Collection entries
....
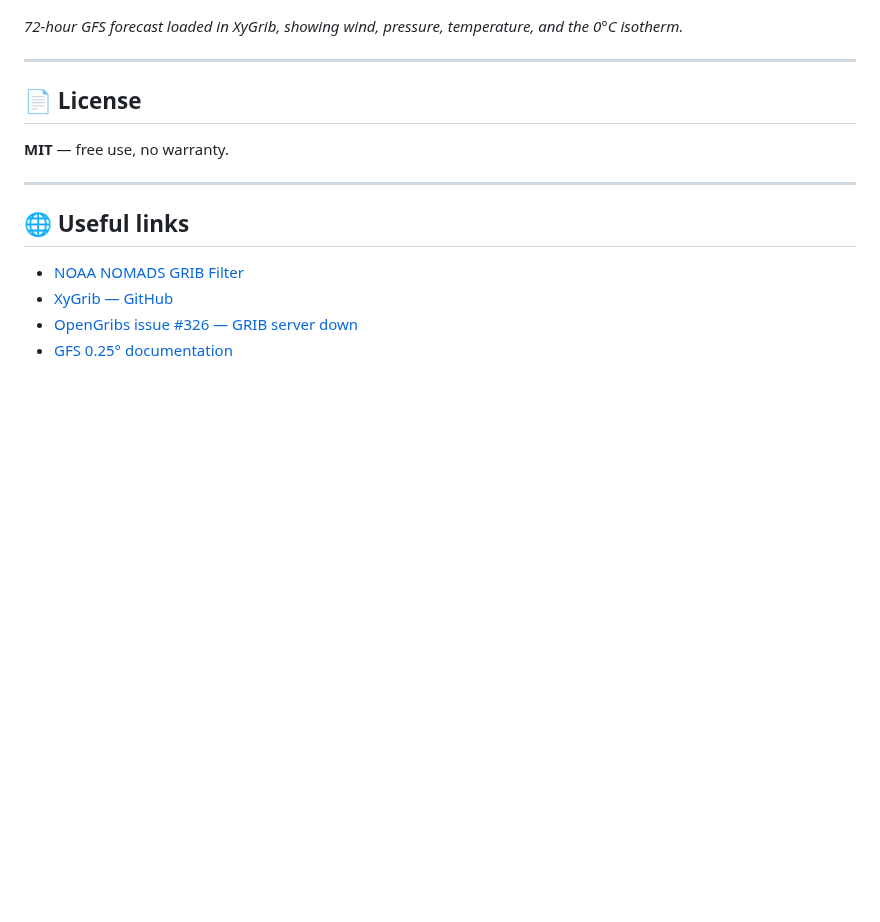
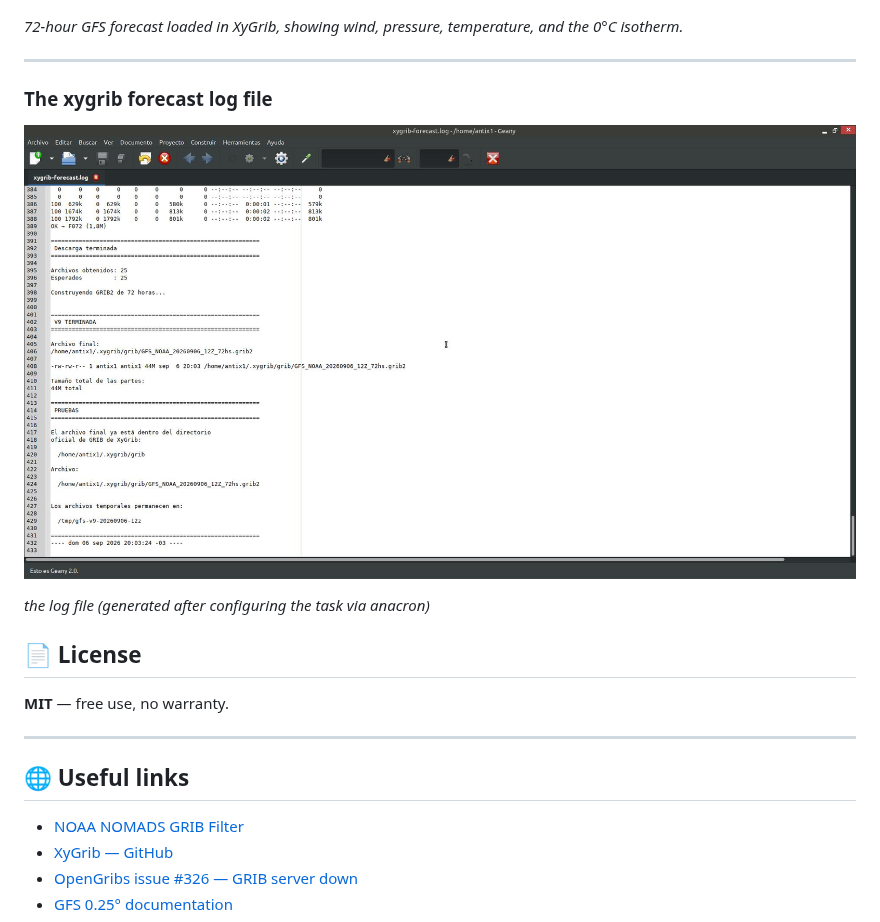
Before and after one commit to DrCalambre/GFS_NOAA_NOMADS_Downloader_for_XyGrib-72h_GRIB2_Forecast, a Markdown page: README.md, the part around the change. GitHub-like rendering; pictures changed too: screenshots/xygrib-forecast-log.jpg (added); blank space fills up the shorter version.

```diff
--- a/README.md
+++ b/README.md
@@ -370,6 +370,12 @@ If you find an issue, have an improvement, or want to add support for other mode
 
 ---
 
+### The xygrib forecast log file
+
+![XyGrib log](screenshots/xygrib-forecast-log.jpg)
+
+*the log file (generated after configuring the task via anacron)*
+
 ## 📄 License
 
 **MIT** — free use, no warranty.
```
Also changed, not shown: 1 other file.
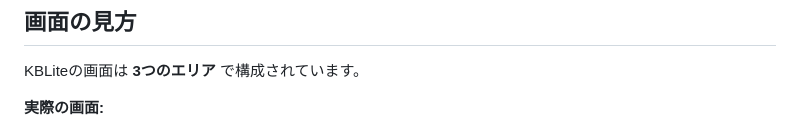
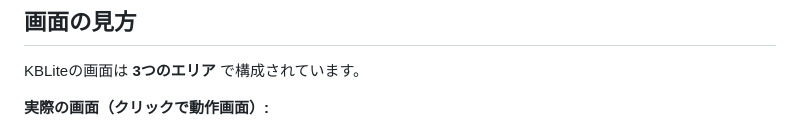
Before and after one commit to 76Hata/KBLite, a Markdown page: README.md, the part around one of its changes. GitHub-like rendering.

Commit message:
Enhance README with demo link and remove iframe
Updated the README to provide a clickable demo link for the main screen and removed the iframe.

```diff
--- a/README.md
+++ b/README.md
@@ -77,5 +77,5 @@ graph TB
 
 KBLiteの画面は **3つのエリア** で構成されています。
 
-**実際の画面:**
+**実際の画面（クリックで動作画面）:**
 
```
Also changed, not shown: other parts of README.md (+1 -5 lines).
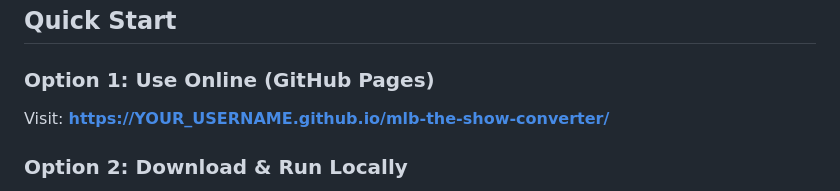
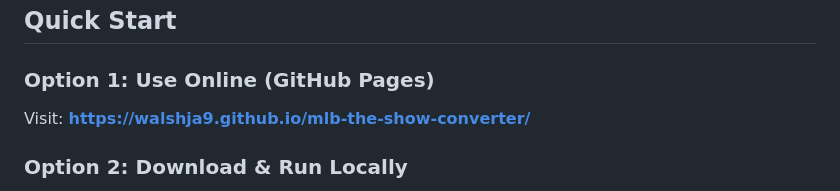
Before and after one commit to walshja9/MLB-Ratings-Converter, a Markdown page: README.md, the part around the change. GitHub-like rendering.

```diff
--- a/README.md
+++ b/README.md
@@ -17,7 +17,7 @@ Convert real MLB statistics into MLB The Show 25 player ratings with **95% accur
 ## Quick Start
 
 ### Option 1: Use Online (GitHub Pages)
-Visit: **https://YOUR_USERNAME.github.io/mlb-the-show-converter/**
+Visit: **https://walshja9.github.io/mlb-the-show-converter/**
 
 ### Option 2: Download & Run Locally
 1. Download both files:
```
....
◆ What you should do
Begin at the first line of the records and please reproduce every line exactly through the one containing "Also changed, not shown: 1 other file.", leaving all pictures out.

◆ Response below
Before and after one commit to DrCalambre/GFS_NOAA_NOMADS_Downloader_for_XyGrib-72h_GRIB2_Forecast, a Markdown page: README.md, the part around the change. GitHub-like rendering; pictures changed too: screenshots/xygrib-forecast-log.jpg (added); blank space fills up the shorter version.

```diff
--- a/README.md
+++ b/README.md
@@ -370,6 +370,12 @@ If you find an issue, have an improvement, or want to add support for other mode
 
 ---
 
+### The xygrib forecast log file
+
+![XyGrib log](screenshots/xygrib-forecast-log.jpg)
+
+*the log file (generated after configuring the task via anacron)*
+
 ## 📄 License
 
 **MIT** — free use, no warranty.
```
Also changed, not shown: 1 other file.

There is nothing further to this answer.